WHAT IT IS: The Belle Epoch (Wonderful Era or something like that) is Catalinbread’s attempt to digitally recreate the vintage Maestro Echoplex (EP-3) that was used by many classic guitarists such as Jimmy Paige both for it’s delay effect, and it’s pre-amp circuit that acted as a light overdrive or tone booster. To that end the BE not only features delay, but an analog pre-amp circuit. It is also designed to be able to before your dirt pedal or a dirty amp setting just like the original EP-3 did. This is different from most delays who have a recommended placement after the gain pedals or in a dirty amp’s effects loop.
This is the first review that I will write which will be almost entirely negative. Up until now, every review has been positive. It’s not that I ignored a pedals flaws or that I didn’t acknowledge when a pedal had issues, but even then, even if a pedal didn’t work well for me, or a in most worship settings, it didn’t mean that it was a bad pedal. The BE is something different.
Let me start off by saying that it doesn’t sound bad per say. I wish it did sound bad because it would make the writing easier. But does it sound like a tape delay, specifically an Echoplex style one? Is it worth the high price point of $200 for a pedal that only does one trick, and in my opinion, doesn’t do it well? You be the judge.
PROS: Catalinbread designed the BE to go in front of a dirty amp or gain pedals just like the Echoplex would have back in the day. That’s a really useful design feature and one that I wish more delays would implement. It also has tried to capture the tone sweetening qualities of the EP-3, although if this was all you want, the Xotic EP booster is pedal for you.
One of the really great things about this pedal is that they made it in a size that is friendly to smaller pedalboards. You can put this pedal on your rig without kicking 3 other pedals off.
The final pro is that you can choose between running it at 9 or 18v. I love that option. I’m a big fan of 18v in pedals. I run my plimsoul at 18v and my Moonshine, Superbolt and Deep Six all have internal charge pumps to get 18v which I think helps make those pedals. Admittedly I’ve only played the BE at 9v. I’ve heard from some that running at 18v makes a huge difference but none of the 18v demos I’ve seen on YouTube indicate that for me.
CONS: The biggest con with this pedal is the sound. It sounds like a digital delay that’s been voiced to sound and act like a Tape Delay. If it was the Tape setting on a multi feature delay pedal like the DL4 it wouldn’t be bad. But it’s not. This pedal only has one goal, to sound like a EP-3 tape delay. If the EP-3 is 3 dimensional, the Strymon El Cap is 2D and the BE is a 1 Dimensional digital tape delay in my estimation.

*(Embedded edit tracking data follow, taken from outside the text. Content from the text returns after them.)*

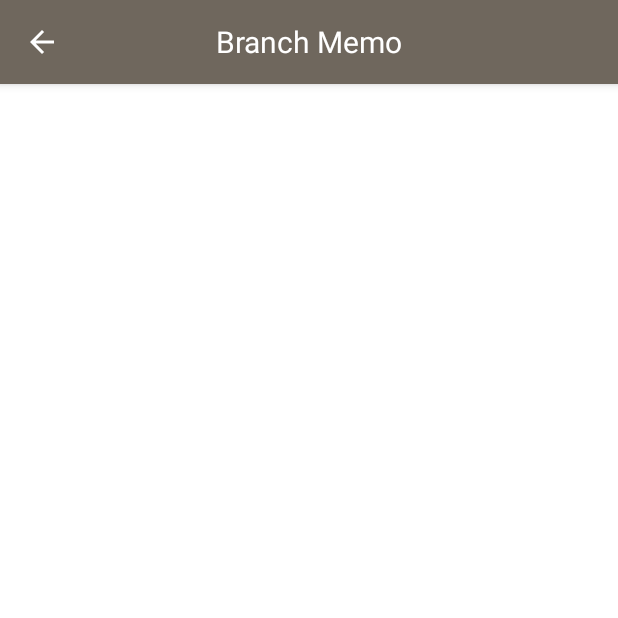
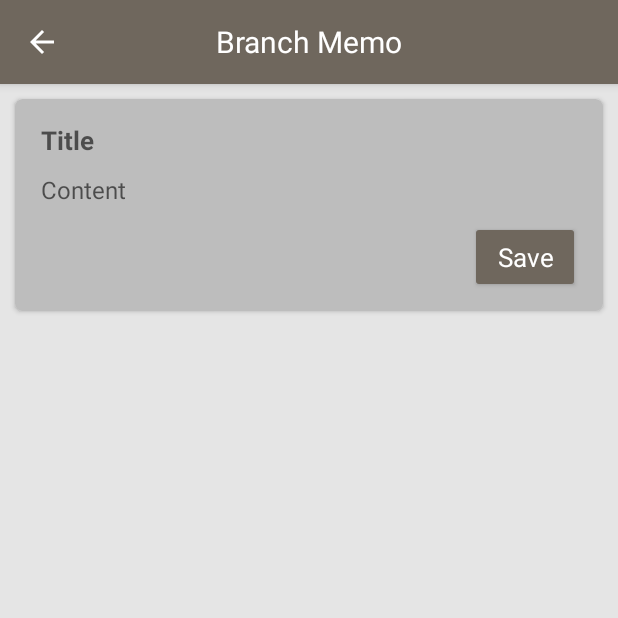
Before and after one commit to mjkcool/Branch-Memo-Beta, an Android app: the NewnoteActivity screen opened directly, with no data from a screen before it, on a phone screen of 412 x 824 dp, the top half of it. Run offline under Robolectric (Android 15) with nearby library versions, the phone set to English and light mode, and no system bars.

Commit message:
Use recyclerView and construct activity_viewnote.xml, newnote.xml and item_recycler.xml

```diff
--- a/app/src/main/AndroidManifest.xml
+++ b/app/src/main/AndroidManifest.xml
@@ -9,18 +9,18 @@
         android:roundIcon="@mipmap/ic_launcher_round"
         android:supportsRtl="true"
         android:theme="@style/AppTheme">
+        <activity android:name=".viewnote"></activity>
         <activity
             android:name=".NewnoteActivity"
             android:label="@string/app_name"
-            android:theme="@style/AppTheme.NoActionBar">
-
-        </activity>
+            android:theme="@style/AppTheme.NoActionBar"></activity>
         <activity
             android:name=".MainActivity"
             android:label="@string/app_name"
             android:theme="@style/AppTheme.NoActionBar">
             <intent-filter>
                 <action android:name="android.intent.action.MAIN" />
+
                 <category android:name="android.intent.category.LAUNCHER" />
             </intent-filter>
         </activity>
--- a/app/src/main/java/com/example/branchmemo/NewnoteActivity.java
+++ b/app/src/main/java/com/example/branchmemo/NewnoteActivity.java
@@ -20,7 +20,6 @@ public class NewnoteActivity extends AppCompatActivity {
         toolbar2 = (Toolbar) findViewById(R.id.toolbar2);
         setSupportActionBar(toolbar2);
         actionBar = getSupportActionBar();
-        actionBar = getSupportActionBar();
         actionBar.setDisplayShowCustomEnabled(true);
         actionBar.setDisplayShowTitleEnabled(false);//기본 제목을 없애줍니다.
         actionBar.setDisplayHomeAsUpEnabled(true); //툴바의 뒤로가기 버튼
--- a/app/src/main/res/layout/newnote.xml
+++ b/app/src/main/res/layout/newnote.xml
@@ -4,7 +4,7 @@
     xmlns:tools="http://schemas.android.com/tools"
     android:layout_width="match_parent"
     android:layout_height="match_parent"
-    android:background="#FFFFFF"
+    android:background="#E5E5E5"
     android:orientation="vertical"
     tools:context=".NewnoteActivity">
 
@@ -35,8 +35,92 @@
 
     <LinearLayout
         android:layout_width="match_parent"
-        android:layout_height="675dp"
-        android:orientation="vertical"></LinearLayout>
+        android:layout_height="wrap_content"
+        android:orientation="vertical">
+
+        <LinearLayout
+            android:id="@+id/branches"
+            android:layout_width="match_parent"
+            android:layout_height="match_parent"
+            android:orientation="horizontal">
+
+            <androidx.cardview.widget.CardView
+                android:id="@+id/first"
+                android:layout_width="match_parent"
+                android:layout_height="wrap_content"
+                android:layout_margin="10dp"
+                app:cardBackgroundColor="#BDBDBD"
+                app:cardCornerRadius="5dp">
+
+                <LinearLayout
+                    android:layout_width="match_parent"
+                    android:layout_height="wrap_content"
+                    android:orientation="vertical"
+                    android:paddingLeft="17dp"
+                    android:paddingTop="15dp"
+                    android:paddingRight="15dp"
+                    android:paddingBottom="12dp">
+
+                    <EditText
+                        android:id="@+id/TitleView"
+                        android:layout_width="match_parent"
+                        android:layout_height="wrap_content"
+                        android:background="@null"
+                        android:ems="10"
+                        android:hint="Title"
+                        android:inputType="textPersonName"
+                        android:maxLength="15"
+                        android:textSize="17sp"
+                        android:textStyle="bold" />
+
+                    <Space
+                        android:layout_width="match_parent"
+                        android:layout_height="10dp" />
+
+                    <EditText
+                        android:id="@+id/editTextTextMultiLine"
+
+                        android:layout_width="match_parent"
+                        android:layout_height="wrap_content"
+                        android:background="@null"
+                        android:ems="10"
+                        android:gravity="start|top"
+                        android:hint="Content"
+                        android:inputType="textMultiLine"
+                        android:maxHeight="610dp"
+                        android:maxLength="2000"
+                        android:textSize="16sp" />
+
+                    <Space
+                        android:layout_width="match_parent"
+                        android:layout_height="10dp" />
+
+                    <LinearLayout
+                        android:layout_width="match_parent"
+                        android:layout_height="wrap_content"
+                        android:gravity="right"
+                        android:orientation="horizontal">
+
+                        <Button
+                            android:id="@+id/saveBtn"
+                            android:layout_width="73dp"
+                            android:layout_height="wrap_content"
+                            android:layout_gravity="right"
+                            android:backgroundTint="@color/colorPrimary"
+                            android:gravity="center"
+                            android:text="Save"
+                            android:textAppearance="@style/TextAppearance.AppCompat.Medium"
+                            android:textColor="#FFFFFF"
+                            android:textSize="17sp" />
+                    </LinearLayout>
+
+                </LinearLayout>
+
+            </androidx.cardview.widget.CardView>
+
+        </LinearLayout>
+
+    </LinearLayout>
 
 
 </LinearLayout>
--- a/app/src/main/res/values/colors.xml
+++ b/app/src/main/res/values/colors.xml
@@ -1,3 +1,6 @@
 <?xml version="1.0" encoding="utf-8"?>
 <resources>
+    <color name="colorPrimary">#6F675D</color>
+    <color name="colorPrimaryDark">#6F675D</color>
+    <color name="colorAccent">#D4CE91</color>
 </resources>
```
Also changed, not shown: app/build.gradle (+8 -8 lines), app/src/main/java/com/example/branchmemo/viewnote.java (added, +14 -0 lines), app/src/main/res/layout/activity_main.xml (+4 -9 lines), app/src/main/res/layout/activity_viewnote.xml (added, +38 -0 lines), app/src/main/res/layout/item_recycler.xml (added, +80 -0 lines).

The other con is control. The BE’s controls are the same controls that you would find on an EP-3. The only problem is that other factors in the sound of a mechanical tape delay like how new or old the tape is, or the tension of the tape, etc can’t be controlled with the BE. It’s kind of unavoidable to compare the BE with the Strymon El Capistan because of a $100 you get several other types of Tape Delay, plus control over the mechanical factors like Tape Age and Bias.
HOW WOULD YOU USE IT FOR WORSHIP?: With 80-800ms of delay, there’s pretty much no way that I couldn’t set this pedal up for worship. Slapback, ambient, atmosphere, rhythmic, lead booster. I could probably set all these sounds up fairly easily. But if you want multiple sounds over the course of a worship set list you’ll have to redial each time because there are no presets, and you’ll only be guessing on the delay time because there is no tap tempo. Lack of features is understandable in a pedal that ‘s trying to emulate a vintage unit to the letter, but if you don’t get the sound right, you better have the features to cover and the BE does not.

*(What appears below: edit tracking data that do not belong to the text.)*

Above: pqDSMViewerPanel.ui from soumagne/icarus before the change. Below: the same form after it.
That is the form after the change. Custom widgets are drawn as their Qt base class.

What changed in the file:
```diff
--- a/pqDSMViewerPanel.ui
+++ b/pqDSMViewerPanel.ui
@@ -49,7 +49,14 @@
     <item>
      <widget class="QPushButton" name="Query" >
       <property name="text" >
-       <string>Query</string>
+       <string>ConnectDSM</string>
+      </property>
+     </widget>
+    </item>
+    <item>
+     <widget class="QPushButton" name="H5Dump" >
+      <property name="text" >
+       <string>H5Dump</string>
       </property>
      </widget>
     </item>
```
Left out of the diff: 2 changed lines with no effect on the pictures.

FINAL VERDICT: The Belle Epoch is representative of how I feel about most Catalinbread pedals I’ve come across, in that while I like the concept, I’m not super big on the execution. It’s not personal, I want those guys to keep making pedals, especially attempts at vintage, out of production gear. One of these days they’re going to make something I want, but with the BE, today is not that day.
If you need a versatile delay for your worship guitar rig, the Belle Epoch is a one trick pony. If you really want a solid sounding tape delay, then pay the extra money and get the El Capistan. If you want something for Hillsong/U2 style delay you probably want something in the digital or analog categories. If you want something for atmosphere or ambience again, there are many other delays out there that will do a far better job. If you really love the sound of the Belle Epoch, and don’t get why I don’t like it, then please, by all means, ignore me and trust your ears. At the end of the day, if it works for you and it helps serve your church and God in music then that’s all that matters.